If you are new to veganism you may have questions about protein, which can be a problem because vegans tend to get asked about their protein intake on a regular basis and so a lot of people get sick of answering such questions. We realise the issue can be confusing so lets get find some answers!
If you’re eating enough for your activity level and consuming a variety of whole foods, you will get all the protein you need. Guaranteed. No need for supplements!
While meat is a great source of protein, it's just not an option when you're maintaining a vegetarian diet. Ensure you're getting your fill of protein each day by keeping your kitchen stocked with these necessities that offer protein in a flash.
Common vegetables have much more protein than you need, and contrary to popular myth, they're complete proteins as well. The reason you've heard otherwise is that the people spouting protein myths haven't bothered to look up the actual numbers. So let's look at what the science actually says — as well as some choice quotes from doctors and dietitians.

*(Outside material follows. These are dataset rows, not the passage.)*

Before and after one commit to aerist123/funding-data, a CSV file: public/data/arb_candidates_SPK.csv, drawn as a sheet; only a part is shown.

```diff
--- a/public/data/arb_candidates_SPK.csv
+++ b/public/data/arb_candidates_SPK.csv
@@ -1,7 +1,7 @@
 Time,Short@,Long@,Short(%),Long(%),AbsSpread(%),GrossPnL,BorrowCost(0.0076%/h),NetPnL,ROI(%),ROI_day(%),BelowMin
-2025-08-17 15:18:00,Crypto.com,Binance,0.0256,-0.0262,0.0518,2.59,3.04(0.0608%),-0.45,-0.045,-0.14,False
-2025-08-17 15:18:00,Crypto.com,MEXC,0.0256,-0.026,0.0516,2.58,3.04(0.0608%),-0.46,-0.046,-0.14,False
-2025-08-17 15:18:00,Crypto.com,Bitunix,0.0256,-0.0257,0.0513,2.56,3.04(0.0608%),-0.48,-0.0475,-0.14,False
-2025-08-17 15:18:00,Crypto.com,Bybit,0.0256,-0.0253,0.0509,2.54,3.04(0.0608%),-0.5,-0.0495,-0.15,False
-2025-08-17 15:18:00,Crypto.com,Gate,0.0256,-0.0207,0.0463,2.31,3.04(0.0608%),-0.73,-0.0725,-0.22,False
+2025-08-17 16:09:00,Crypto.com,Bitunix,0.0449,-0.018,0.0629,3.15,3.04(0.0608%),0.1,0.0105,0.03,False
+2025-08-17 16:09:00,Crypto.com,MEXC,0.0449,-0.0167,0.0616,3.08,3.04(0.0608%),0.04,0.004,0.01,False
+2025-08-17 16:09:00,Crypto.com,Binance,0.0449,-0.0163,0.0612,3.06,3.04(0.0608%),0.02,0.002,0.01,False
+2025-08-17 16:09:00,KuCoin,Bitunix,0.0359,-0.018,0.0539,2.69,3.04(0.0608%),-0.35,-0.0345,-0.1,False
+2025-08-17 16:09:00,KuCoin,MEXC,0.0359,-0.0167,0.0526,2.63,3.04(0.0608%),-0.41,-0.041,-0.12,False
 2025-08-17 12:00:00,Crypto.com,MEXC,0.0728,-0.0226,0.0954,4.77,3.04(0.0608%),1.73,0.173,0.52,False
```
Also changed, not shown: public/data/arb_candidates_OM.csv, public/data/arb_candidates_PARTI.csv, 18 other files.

You don't have to be a meat-eater to gain muscle and build mass so long as you're eating high-protein food sources.
It can be tricky to get your daily quota as a vegetarian if you're not sure what your best veggie sources of protein-rich foods are. Discover our best protein-rich recipes bursting with fresh veggie flavours that are key to a healthy diet.
Tell someone you’re vegetarian, and the first objection you’ll likely get is, “But where do you get your protein?” (Nevermind what kind of shape the person asking is often in.)
Conventional wisdom is that “vegan” and “athlete” simply don’t get along — let’s call it irreconcilable differences. I’m here to say that is utter nonsense.
There are plenty of reasons to eat more meat-free meals: They’re nearly always cheaper, lower in calories, and better for the environment. It’s easy to get enough protein without eating animals, but the doubters often have another concern: Are these meat-free protein sources complete?
Our bodies can also make complete proteins when we eat a variety of higher protein foods, even if those foods aren’t necessarily eaten together (such as rice and beans, a classic example of protein pairings).
When it comes to plant-based proteins (and the most popular myths about them), there’s almost always more to the story than what meets the eye at first glance!
How do you get enough protein if you don’t eat meat? It sounds hard at first but there are plenty of great vegetarian proteins that taste amazing and don't require you to eat a bucket full to get the nutrition you need to stay strong.
"There is often a myth that vegetarians won't get adequate protein," says Vandana Sheth, R.D.N., C.D.E. "Really, it's very easy to meet your protein needs on a vegetarian diet."
One of the most common myths about the vegetarian diet is that after ditching meat it becomes nearly impossible to meet the suggested guidelines for protein intake.